The three Aurora-A, B, and C mitotic protein kinases are complementary enzymes that control several mitotic processes. The many kinases must be locally engaged for this to happen, and mitosis carefully controls the timing and location of this activity.
For instance, Aurora-B is active in the nucleus, then at chromosomal kinetochores, and finally one at the midbody. Aurora-A is initially active at the centrosomes, followed by activity on microtubules at the spindle pole. By locally binding to regulators, aurora kinase activity is controlled in both location and time.
To become active, aurora kinases require protein partners. For example, Aurora-A binds to the Xenopus kinesin-like protein 2 targeting protein (TPX2) and is triggered at the spindle pole, whereas Aurora-B and Aurora-C bind to the INner ChROMosome Protein (INCENP) and are active on the chromosomes. These activations include the kinase’s T-threonine loop’s residue being autophosphorylated. Different strategies are employed by other protein partners to activate Auroras.
These enable the kinase to be activated at various times and places inside the cell. The list of regulators for Aurora kinases in this review is current. The existence of an active Aurora kinase is explained by the subcellular location of these regulators.
It also explains the variations in Aurora kinase activity localizations seen during mitosis’ cell cycle advancement. Recent information suggests that aurora kinases are involved in nonmitotic activities, hence it is important to identify their activators in these processes.
The two primary stages of cell division are interphase and mitosis, which are followed by the physical separation of the two daughter cells. The cell doubles the components that will be divided into two daughter cells during mitosis during interphase. Human cells go through the entire process in roughly 24 hours, even though mitosis only lasts an hour.
Phosphorylation and dephosphorylation processes play a major role in controlling this brief period. Cyclin-dependent kinase 1 (CDK1), polo-like kinase 1 (Plk1), NIMA-related kinase 2 (Nek2), and the Aurora kinases (Aurora-A, B, and C) are some of the important protein kinases involved. The three Aurora-A, B, and C mitotic protein kinases are complementary enzymes that control several mitotic processes.
Since their identification, Aurora kinases have gained importance as potential targets for the creation of cancer therapy inhibitors. However, the many ways in which they are regulated make it more challenging to create effective medications that target the kinases. A nonexhaustive list of posttranslational modifications (PTMs) that impact how the kinases operate is often reported in this study.
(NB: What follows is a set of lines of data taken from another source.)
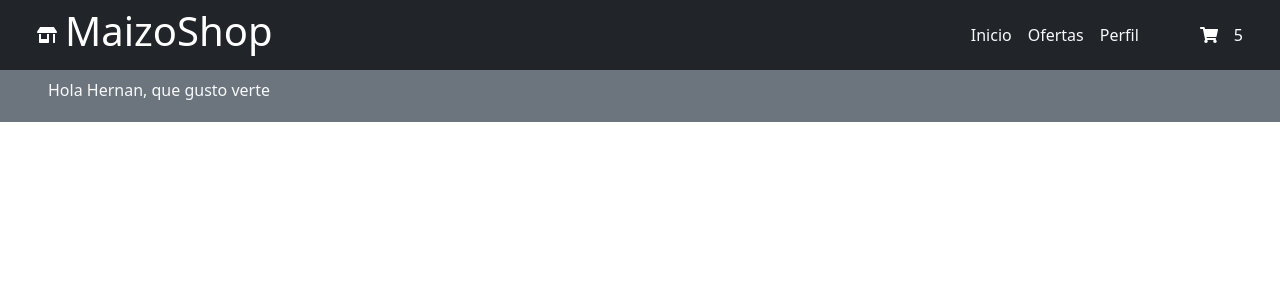
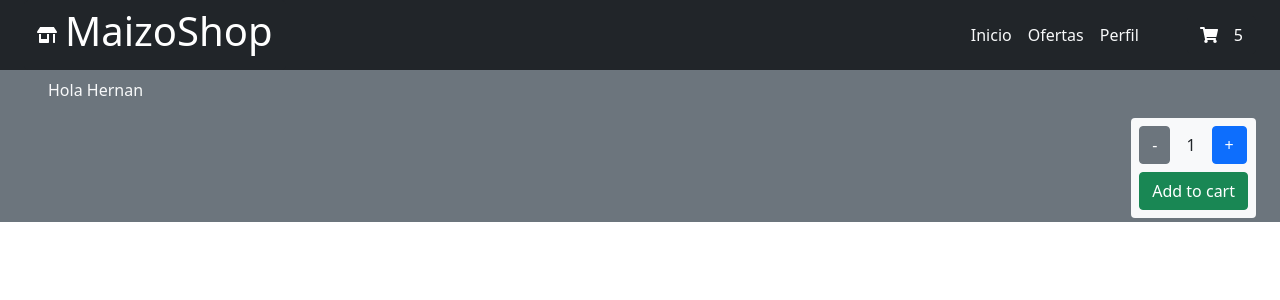
Before and after one commit to Maizo21/MenuCart, a React (Create React App) app: page / in a window 1280 px wide. Shown: the top 300 px of the page. Built offline with nearby package versions, Linux system fonts and the light colour scheme.

Commit message:
Modificacion en componentes, creacion de itemCount

```diff
--- a/src/App.js
+++ b/src/App.js
@@ -1,5 +1,6 @@
 import NavBar from "./components/NavBar";
 import ItemListContainer from "./components/ItemListContainer";
+import ItemCount from "./components/ItemCount";
 import "bootstrap/dist/css/bootstrap.min.css";
 
 const App = () => {
@@ -15,6 +16,10 @@ const App = () => {
         <div className="ms-5 text-light">
           <ItemListContainer greeting={user} />
         </div>
+
+        <div className="d-flex justify-content-end me-4 ">
+          <ItemCount stock={8} />
+        </div>
       </main>
     </>
   );
--- /dev/null
+++ b/src/components/ItemCount.js
@@ -0,0 +1,71 @@
+import { useState } from "react";
+import "bootstrap/dist/css/bootstrap.min.css";
+
+function ItemCount({ stock = 0, initial }) {
+  const [items, setState] = useState({
+    stock: stock,
+    initial: stock > 0 ? 1 : 0,
+  });
+
+  const addItem = () => {
+    if (items.initial < items.stock) {
+      setState({ ...items, initial: items.initial + 1 });
+    }
+  };
+
+  const removeItem = () => {
+    if (items.initial > 1) {
+      setState({ ...items, initial: items.initial - 1 });
+    }
+  };
+
+  const onAdd = () => {
+    alert(
+      `Se ${
+        items.initial > 1
+          ? `agregaron ${items.initial} items`
+          : `agrego ${items.initial} item`
+      }`
+    );
+  };
+
+  return (
+    <>
+      <div className="bg-light gap-2 p-2 rounded d-flex flex-column justify-content-center">
+        <div className="d-flex gap-3 align-items-center group ">
+          <div
+            className={`btn ${
+              items.initial === 1 ? "btn-secondary" : "btn-danger"
+            }`}
+            onClick={() => {
+              removeItem();
+            }}
+          >
+            -
+          </div>
+          <div className="text-center">{items.initial}</div>
+          <div
+            className={`btn ${
+              items.initial >= items.stock ? "btn-secondary" : "btn-primary"
+            }`}
+            onClick={() => {
+              addItem();
+            }}
+          >
+            +
+          </div>
+        </div>
+        <div
+          className="col-auto btn btn-success"
+          onClick={() => {
+            onAdd();
+          }}
+        >
+          Add to cart
+        </div>
+      </div>
+    </>
+  );
+}
+
+export default ItemCount;
--- a/src/components/ItemListContainer.js
+++ b/src/components/ItemListContainer.js
@@ -3,7 +3,7 @@ import "bootstrap/dist/css/bootstrap.min.css";
 const ItemListContainer = ({ greeting }) => {
   return (
     <>
-      <p>Hola {greeting}, que gusto verte</p>
+      <p>Hola {greeting}</p>
     </>
   );
 };
```
Also changed, not shown: src/components/img/shop.svg (added).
These PTMs can be employed as biomarkers, similar to the test now under debate that measures the kinase activity in vivo by phosphorylating T288 in Aurora-A. What’s more intriguing is that these PTMs may be employed to create unique inhibitory tactics that don’t focus on the kinase active site.
For example, the binding of TPX2 to Aurora-A has been targeted in the hunt for Aurora-A inhibitors. This type of PTM-targeting strategy offers several opportunities for the targeted suppression of Aurora kinases. The ensuing years should see the discovery of several novel inhibitors.
Read: According to that supposition, you may search the Chemdiv Compound Collection’s library of possibly selective Aurora A kinase inhibitors here. There are almost 10,000 distinct compounds in the aurora libraries.